#### Data shown

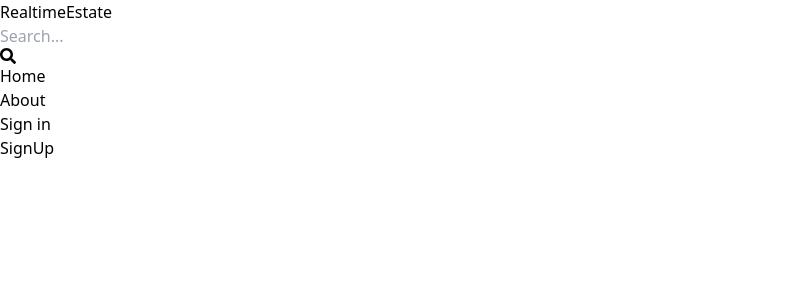
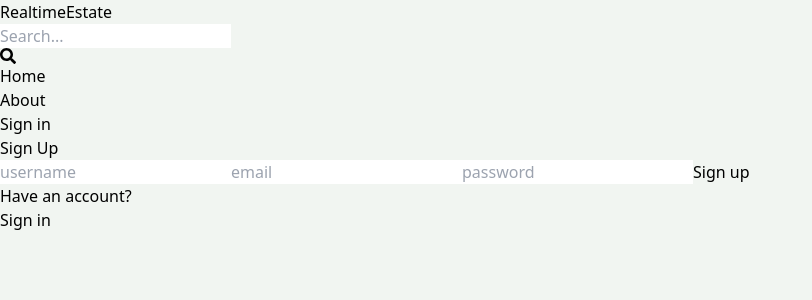
Before and after one commit to markmugisha/real-estate-app, a React (Vite) app in the folder client/: page /sign-up in a window 1280 px wide. Shown: the top 300 px of the page, without its empty margins (0-812 px from the left). Built offline with nearby package versions, Linux system fonts and the light colour scheme.

Commit message:
create sign up UI

```diff
--- a/client/src/index.css
+++ b/client/src/index.css
@@ -1,3 +1,7 @@
 @tailwind base;
 @tailwind components;
 @tailwind utilities;
+
+body {
+    background-color: rgb(241, 245, 241);
+}
--- a/client/src/pages/SignUp.jsx
+++ b/client/src/pages/SignUp.jsx
@@ -1,9 +1,22 @@
-// import React from 'react'
+import { Link } from 'react-router-dom'
+
 
 function SignOut() {
   return (
-    <div>
-      SignUp
+    <div className="p-3 max-w-lg mx-auto">
+      <h1 className="text-3xl text-center font-semibold my-7">Sign Up</h1>
+      <form className="flex flex-col gap-4">
+        <input type="text" placeholder="username" className="border p-3 rounded-lg" id='username' />
+        <input type="text" placeholder="email" className="border p-3 rounded-lg" id='email' />
+        <input type="text" placeholder="password" className="border p-3 rounded-lg" id='password' />
+        <button className="bg-slate-700 text-white p-3 rounded-lg uppercase hover: opacity-95">Sign up</button>
+      </form>
+      <div className='flex gap-2 mt-5'>
+        <h1>Have an account?</h1>
+        <Link to="/sign-in">
+        <span className='text-blue-700'>Sign in</span>
+        </Link>
+      </div>
     </div>
   )
 }
```
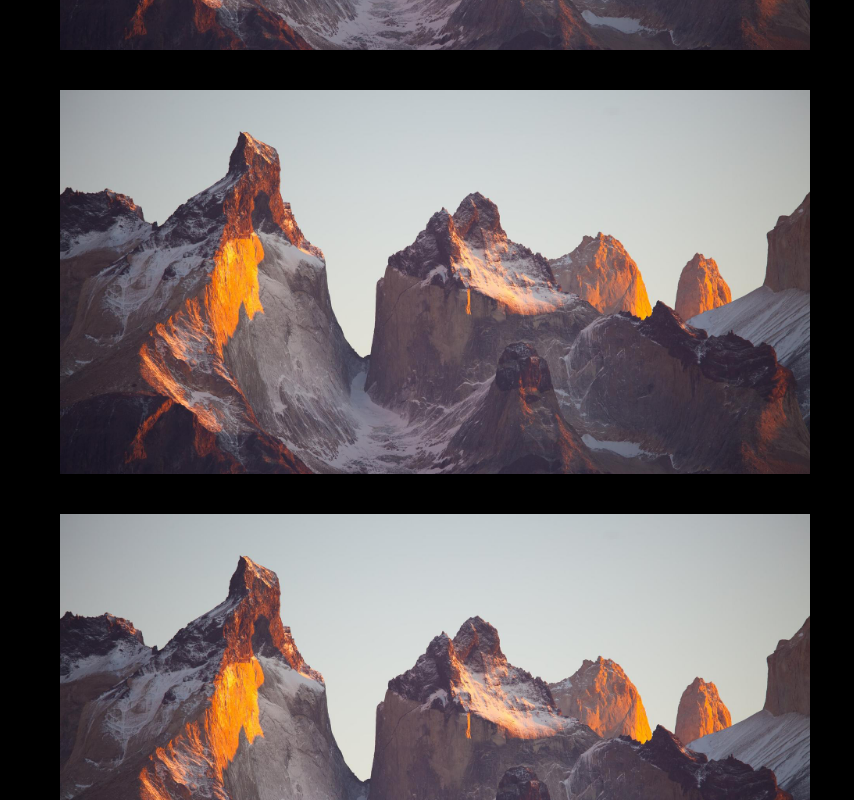
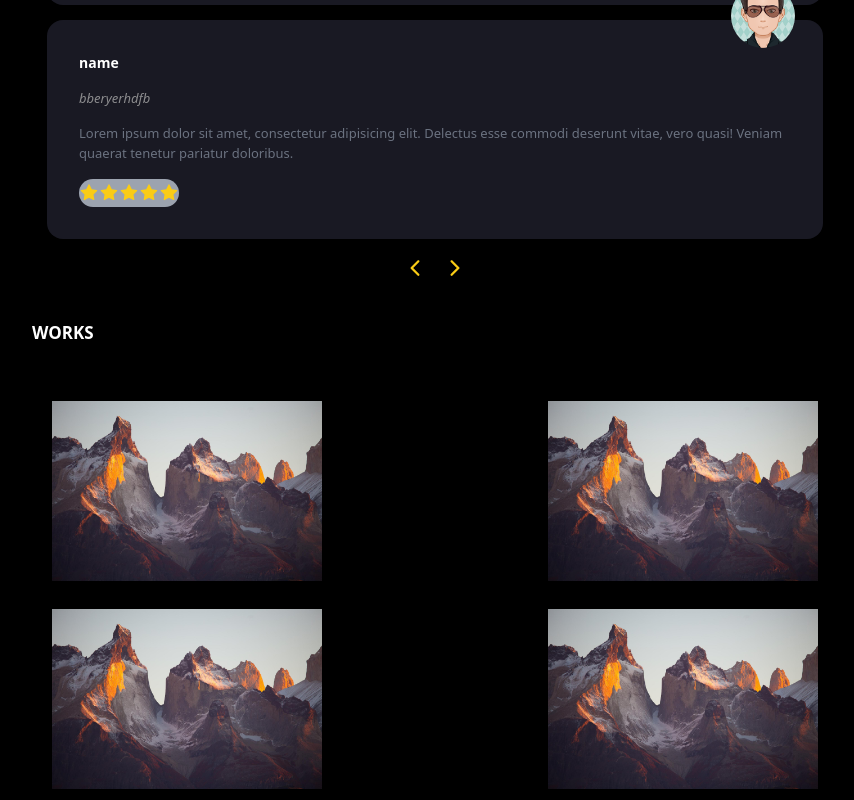
Before and after one commit to Marwan-11/my-portfolio, a React (Vite) app: page / in a window 1280 px wide. Shown: the part 3080-3880 px from the top of the page, without its empty margins (310-1164 px from the left). Built offline with nearby package versions, Linux system fonts and the light colour scheme.

Commit message:
starting carousel

```diff
--- a/src/Carousel.tsx
+++ b/src/Carousel.tsx
@@ -1,7 +1,17 @@
 const carousel = ({ children: services }) => {
+  const [current, setCurrent] = useState(services.length - 1);
+
+  const prev = () =>
+    setCurrent((current) =>
+      current === 0 ? services.length - 1 : current - 1
+    );
+
+  const next = () =>
+    setCurrent((current) => (services.length - 1 ? 0 : current + 1));
+
   return (
-    <div>
-      <div className=" flex overflow-hidden"> {services}</div>
+    <div className="overflow-hidden">
+      <div className="flex flex-row"> {services}</div>
     </div>
   );
 };
--- a/src/components/Recommendations.tsx
+++ b/src/components/Recommendations.tsx
@@ -1,7 +1,7 @@
 import { AiFillStar } from 'react-icons/ai';
 import { IoIosArrowBack, IoIosArrowForward } from 'react-icons/io';
+import { useState } from 'react';
 import carousel from '../Carousel';
-import { useState } from 'react';
 
 const Recommendations = () => {
   const services = [
@@ -58,7 +58,7 @@ const Recommendations = () => {
       <h4 className=" mb-[20px] font-bold text-white text-[17px]">
         Recommendations
       </h4>
-      <div className=" flex overflow-hidden ">
+      <div className="">
           {services.map((item) => {
             return (
               <div className=" px-[15px] min-w-fit">
--- a/src/components/Works.tsx
+++ b/src/components/Works.tsx
@@ -42,38 +42,30 @@ const Works = () => {
     ];
 
   return (
-    <div className=" py-12 px-12">
-      <div>
-        <div>
-          <h4 className=" text-white text-3xl">WORKS</h4>
-        </div>
-      </div>
-      <div className=" grid gap-10 grid-cols-auto py-9">
+    <div className=" mt-10 px-[20px] ">
+      <h4 className=" mb-[20px] font-bold text-white text-[17px]">WORKS</h4>
+      <div className=" flex gap-7  justify-between flex-wrap py-9 mx-[20px]">
         {services.map((item) => {
           return (
-            <div className="overflow-hidden h-96 w-full relative group">
-              <div className=" w-full">
-                <img src={`${item.img}`} alt="Project photo" className="" />
-              </div>
-              <div className=" h-48 absolute top-[-100%] duration-500  bg-box-gray  px-8 py-4 group-hover:top-[50%]">
-                <div className=" my-2 mx-7">
-                  <h5 className=" font-semibold text-2xl text-white">
+            <div className="overflow-hidden relative group">
+              <img
+                src={`${item.img}`}
+                alt="Project photo"
+                className=" w-[270px] border-none duration-500 group-hover:scale-[1.1]"
+              />
+              <div className=" h-[50%] w-full absolute left-0 bottom-[-100%]  bg-box-gray px-3 py-2  group-hover:bottom-[0] duration-500">
+                <h5 className=" font-semibold text-[13px] text-white">
                   {item.title}
                 </h5>
-                </div>
-                <div className=" my-2 mx-7">
-                  <p className=" text-gray-500 text-xl font-normal">
+                <p className=" text-gray-500 text-[13px] font-normal">
                   {item.disc}
                 </p>
-                </div>
-                <div className=" my-2 mx-7">
-                  <a href="#">
-                    <p className=" text-yellow-400 inline-block  text-2xl">
+                <a href="#" className="">
+                  <p className=" text-yellow-400 inline-block  text-[13px]">
                     {item.link}
                   </p>
                   <AiOutlineArrowRight className=" text-yellow-400 inline-block" />
                 </a>
-                </div>
               </div>
             </div>
           );
```
Lines whose indentation alone changed are shown as unchanged.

########

◆ **Work to be completed**:
Please return every line of the records that contains the word "Project".

◆ **Response box**:
-                <img src={`${item.img}`} alt="Project photo" className="" />
+                alt="Project photo"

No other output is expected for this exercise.